Public bodies play an important role in the delivery of public services in Scotland and are funded to promote, deliver, fund and scrutinise public services, or to provide impartial expert advice to Ministers, the Parliament, the public and other organisations that deliver public services.

Example

In the context of the Circular Economy, and by way of an illustration, a dedicated public body might perform the following statutory duties:

  • Provision of expert advice to Scottish Ministers and leadership in the development of Circular Economy priorities and strategies.    
  • Pro-active support in the form of funding and advice to stakeholders in meeting national Circular Economy targets and ambitions, particularly cross-sector stakeholders.
  • Where appropriate, delivery of key Scottish Government initiatives and programmes to progress Circular Economy ambitions nationally.
  • Commissioning and/or production of progressive and leading research that will support and inform the strategic direction of Circular Economy policy in Scotland.

One of the primary advantages of a public body structure relates to governance and the high levels of assurance which public bodies are required to meet, particularly in relation to effective delivery and stewardship of public funds.

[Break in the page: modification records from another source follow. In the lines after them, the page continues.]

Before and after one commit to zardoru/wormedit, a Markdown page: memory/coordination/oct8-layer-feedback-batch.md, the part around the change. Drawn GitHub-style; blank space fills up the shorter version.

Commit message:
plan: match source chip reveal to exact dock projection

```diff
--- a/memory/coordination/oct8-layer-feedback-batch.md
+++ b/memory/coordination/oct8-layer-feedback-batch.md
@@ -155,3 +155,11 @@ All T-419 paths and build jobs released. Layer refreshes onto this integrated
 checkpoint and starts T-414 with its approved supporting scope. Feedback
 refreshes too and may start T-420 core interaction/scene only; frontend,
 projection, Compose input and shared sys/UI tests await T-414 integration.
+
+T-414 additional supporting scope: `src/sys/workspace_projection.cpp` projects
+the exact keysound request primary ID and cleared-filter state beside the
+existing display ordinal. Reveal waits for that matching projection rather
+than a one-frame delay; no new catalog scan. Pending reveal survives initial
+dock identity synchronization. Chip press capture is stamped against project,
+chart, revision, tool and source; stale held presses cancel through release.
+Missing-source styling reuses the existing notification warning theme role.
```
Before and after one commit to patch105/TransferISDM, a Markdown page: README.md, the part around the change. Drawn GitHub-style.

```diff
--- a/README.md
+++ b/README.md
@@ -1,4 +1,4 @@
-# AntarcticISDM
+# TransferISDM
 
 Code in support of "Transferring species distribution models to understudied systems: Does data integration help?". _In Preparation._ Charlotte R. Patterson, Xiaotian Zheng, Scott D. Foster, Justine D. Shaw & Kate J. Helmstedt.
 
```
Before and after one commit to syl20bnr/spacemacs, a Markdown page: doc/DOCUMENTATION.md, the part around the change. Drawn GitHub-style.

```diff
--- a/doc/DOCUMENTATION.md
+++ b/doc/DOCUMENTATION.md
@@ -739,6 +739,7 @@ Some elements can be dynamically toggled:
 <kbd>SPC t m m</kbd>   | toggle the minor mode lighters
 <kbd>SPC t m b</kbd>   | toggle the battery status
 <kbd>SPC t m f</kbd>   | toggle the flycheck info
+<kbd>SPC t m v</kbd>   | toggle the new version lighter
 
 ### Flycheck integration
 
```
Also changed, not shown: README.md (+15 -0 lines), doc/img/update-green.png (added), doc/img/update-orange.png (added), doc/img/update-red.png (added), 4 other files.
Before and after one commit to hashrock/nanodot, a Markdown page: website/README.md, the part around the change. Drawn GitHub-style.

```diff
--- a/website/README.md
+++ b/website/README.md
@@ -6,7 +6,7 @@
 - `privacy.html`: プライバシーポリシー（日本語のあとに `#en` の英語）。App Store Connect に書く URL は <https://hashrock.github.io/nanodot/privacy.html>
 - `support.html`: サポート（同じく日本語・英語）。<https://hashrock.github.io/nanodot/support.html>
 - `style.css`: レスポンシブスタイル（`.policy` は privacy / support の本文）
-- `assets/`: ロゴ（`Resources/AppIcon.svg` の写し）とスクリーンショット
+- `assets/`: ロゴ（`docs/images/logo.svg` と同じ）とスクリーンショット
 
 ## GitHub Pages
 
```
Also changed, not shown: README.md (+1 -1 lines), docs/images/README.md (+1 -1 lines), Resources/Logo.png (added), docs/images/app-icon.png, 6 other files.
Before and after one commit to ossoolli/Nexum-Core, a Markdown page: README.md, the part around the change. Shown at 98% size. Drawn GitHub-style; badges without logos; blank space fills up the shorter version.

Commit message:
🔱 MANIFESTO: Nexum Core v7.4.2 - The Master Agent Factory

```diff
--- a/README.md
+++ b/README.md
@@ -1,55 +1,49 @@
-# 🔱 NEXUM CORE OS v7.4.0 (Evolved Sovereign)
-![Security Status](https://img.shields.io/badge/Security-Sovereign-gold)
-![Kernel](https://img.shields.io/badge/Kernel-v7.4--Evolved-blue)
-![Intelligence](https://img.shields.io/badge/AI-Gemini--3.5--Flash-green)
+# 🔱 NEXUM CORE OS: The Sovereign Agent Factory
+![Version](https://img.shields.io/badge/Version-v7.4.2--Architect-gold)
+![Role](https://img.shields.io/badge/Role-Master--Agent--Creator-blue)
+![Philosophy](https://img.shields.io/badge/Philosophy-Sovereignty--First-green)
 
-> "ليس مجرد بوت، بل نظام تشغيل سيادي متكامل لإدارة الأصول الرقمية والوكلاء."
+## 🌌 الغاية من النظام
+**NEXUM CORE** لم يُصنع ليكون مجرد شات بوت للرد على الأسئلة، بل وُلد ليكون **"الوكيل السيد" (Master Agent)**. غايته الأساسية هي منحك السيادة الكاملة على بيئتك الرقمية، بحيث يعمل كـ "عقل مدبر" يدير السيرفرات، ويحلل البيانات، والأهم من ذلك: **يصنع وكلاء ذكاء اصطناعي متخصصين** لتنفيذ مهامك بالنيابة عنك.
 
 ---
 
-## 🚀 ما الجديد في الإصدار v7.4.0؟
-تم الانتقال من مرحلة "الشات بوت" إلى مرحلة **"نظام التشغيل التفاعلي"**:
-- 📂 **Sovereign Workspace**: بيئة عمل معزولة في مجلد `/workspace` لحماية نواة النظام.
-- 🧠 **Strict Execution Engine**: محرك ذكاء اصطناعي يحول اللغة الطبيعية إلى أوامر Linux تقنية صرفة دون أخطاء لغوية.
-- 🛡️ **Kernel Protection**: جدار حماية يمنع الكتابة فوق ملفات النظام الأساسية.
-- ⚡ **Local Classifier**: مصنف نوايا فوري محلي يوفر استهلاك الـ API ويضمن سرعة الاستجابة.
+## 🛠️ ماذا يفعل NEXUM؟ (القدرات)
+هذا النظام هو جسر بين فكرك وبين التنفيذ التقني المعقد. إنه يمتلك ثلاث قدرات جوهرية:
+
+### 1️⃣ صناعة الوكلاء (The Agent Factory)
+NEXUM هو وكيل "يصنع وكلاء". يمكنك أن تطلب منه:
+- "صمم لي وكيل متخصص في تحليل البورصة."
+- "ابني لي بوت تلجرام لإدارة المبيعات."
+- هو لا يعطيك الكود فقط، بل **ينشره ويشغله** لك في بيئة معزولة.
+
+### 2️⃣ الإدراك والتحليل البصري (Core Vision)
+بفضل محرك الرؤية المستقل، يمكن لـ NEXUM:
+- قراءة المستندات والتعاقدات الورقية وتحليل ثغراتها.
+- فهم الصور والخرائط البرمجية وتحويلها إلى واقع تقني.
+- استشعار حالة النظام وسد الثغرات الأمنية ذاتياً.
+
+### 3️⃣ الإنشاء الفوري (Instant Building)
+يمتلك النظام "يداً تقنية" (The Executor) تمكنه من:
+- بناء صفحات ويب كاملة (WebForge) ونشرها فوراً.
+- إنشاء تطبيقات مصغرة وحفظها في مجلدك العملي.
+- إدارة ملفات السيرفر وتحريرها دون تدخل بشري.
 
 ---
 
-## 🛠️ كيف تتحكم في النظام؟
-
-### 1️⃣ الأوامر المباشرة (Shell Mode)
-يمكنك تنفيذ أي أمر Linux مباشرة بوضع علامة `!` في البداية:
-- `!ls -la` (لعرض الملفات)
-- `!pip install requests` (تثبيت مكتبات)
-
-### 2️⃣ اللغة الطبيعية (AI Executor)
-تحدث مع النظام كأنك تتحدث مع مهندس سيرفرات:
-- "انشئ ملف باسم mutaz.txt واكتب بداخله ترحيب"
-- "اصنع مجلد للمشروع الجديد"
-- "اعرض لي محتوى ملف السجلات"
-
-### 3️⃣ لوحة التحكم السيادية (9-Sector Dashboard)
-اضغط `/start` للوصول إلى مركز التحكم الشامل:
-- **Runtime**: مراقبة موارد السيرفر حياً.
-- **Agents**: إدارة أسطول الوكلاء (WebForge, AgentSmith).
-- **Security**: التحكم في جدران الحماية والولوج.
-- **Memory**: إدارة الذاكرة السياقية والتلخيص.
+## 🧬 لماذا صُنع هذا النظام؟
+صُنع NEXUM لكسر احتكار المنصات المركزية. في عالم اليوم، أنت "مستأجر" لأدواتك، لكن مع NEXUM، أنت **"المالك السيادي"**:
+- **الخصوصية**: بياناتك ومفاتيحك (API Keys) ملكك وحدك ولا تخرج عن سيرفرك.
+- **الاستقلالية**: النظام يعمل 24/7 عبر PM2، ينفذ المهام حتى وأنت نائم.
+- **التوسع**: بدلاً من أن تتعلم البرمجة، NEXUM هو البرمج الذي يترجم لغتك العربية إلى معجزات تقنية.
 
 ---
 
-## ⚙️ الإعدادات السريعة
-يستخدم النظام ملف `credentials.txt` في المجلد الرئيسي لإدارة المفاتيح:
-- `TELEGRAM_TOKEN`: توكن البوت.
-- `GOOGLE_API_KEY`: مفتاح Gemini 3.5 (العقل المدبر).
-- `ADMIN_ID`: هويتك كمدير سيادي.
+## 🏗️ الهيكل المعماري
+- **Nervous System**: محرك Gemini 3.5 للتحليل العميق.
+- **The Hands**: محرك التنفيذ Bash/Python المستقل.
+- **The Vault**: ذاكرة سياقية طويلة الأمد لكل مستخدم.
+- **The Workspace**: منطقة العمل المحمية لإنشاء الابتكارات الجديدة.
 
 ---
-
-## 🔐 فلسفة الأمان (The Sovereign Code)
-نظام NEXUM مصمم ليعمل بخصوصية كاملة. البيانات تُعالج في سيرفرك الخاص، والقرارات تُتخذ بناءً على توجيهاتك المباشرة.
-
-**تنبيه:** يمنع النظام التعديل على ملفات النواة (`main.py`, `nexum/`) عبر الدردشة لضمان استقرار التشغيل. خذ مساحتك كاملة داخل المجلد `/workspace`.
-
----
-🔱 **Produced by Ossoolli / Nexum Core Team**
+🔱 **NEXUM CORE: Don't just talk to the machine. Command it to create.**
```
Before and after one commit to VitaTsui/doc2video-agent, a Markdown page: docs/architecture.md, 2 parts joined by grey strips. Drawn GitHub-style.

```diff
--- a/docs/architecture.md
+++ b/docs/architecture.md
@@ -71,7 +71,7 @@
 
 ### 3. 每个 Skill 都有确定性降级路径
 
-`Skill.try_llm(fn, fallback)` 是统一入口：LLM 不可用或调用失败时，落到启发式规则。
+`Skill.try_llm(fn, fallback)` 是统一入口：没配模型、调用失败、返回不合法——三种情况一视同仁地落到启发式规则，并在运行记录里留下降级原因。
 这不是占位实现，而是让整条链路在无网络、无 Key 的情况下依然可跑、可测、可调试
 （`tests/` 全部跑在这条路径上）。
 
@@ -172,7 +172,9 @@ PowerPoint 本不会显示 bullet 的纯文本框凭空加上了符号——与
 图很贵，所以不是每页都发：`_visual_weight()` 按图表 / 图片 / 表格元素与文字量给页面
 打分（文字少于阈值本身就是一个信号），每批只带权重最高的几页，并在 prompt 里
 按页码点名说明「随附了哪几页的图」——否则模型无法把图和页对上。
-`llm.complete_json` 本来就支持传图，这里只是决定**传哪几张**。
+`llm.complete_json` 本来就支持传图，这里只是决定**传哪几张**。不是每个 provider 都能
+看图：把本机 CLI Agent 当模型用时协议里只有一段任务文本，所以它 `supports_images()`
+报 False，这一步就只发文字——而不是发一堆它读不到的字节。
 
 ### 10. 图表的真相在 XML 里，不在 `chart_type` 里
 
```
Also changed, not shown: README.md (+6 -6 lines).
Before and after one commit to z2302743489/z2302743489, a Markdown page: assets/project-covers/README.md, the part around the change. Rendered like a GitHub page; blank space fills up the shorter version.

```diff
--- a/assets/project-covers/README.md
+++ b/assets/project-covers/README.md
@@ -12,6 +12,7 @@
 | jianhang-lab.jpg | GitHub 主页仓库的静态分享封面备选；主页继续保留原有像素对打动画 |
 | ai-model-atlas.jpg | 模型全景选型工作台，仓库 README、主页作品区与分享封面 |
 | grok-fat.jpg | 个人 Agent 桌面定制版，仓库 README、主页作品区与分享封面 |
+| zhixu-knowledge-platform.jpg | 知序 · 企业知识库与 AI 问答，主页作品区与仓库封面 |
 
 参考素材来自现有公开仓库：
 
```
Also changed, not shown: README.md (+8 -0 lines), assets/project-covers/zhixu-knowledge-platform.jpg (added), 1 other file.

A circular economy public body would be accountable to Scottish Ministers and/or the Scottish Parliament and have to meet public sector accountability requirements, such as compliance with the Scottish Public Finance Manual and key public sector legislation including the Freedom of Information (Scotland) Act 2002, which ensures transparency and access to information held by Scottish public authorities.

Given the need to build on work to date and to deliver the policies and legislative proposals outlined in both this consultation and the Route Map, we would be interested in views on establishing a public body to deliver our circular economy ambitions.

Responses to this consultation will inform our view on the necessity of a public body for the Circular Economy and help to identify the primary functions of any such body.

5. Should a dedicated Circular Economy public body be established?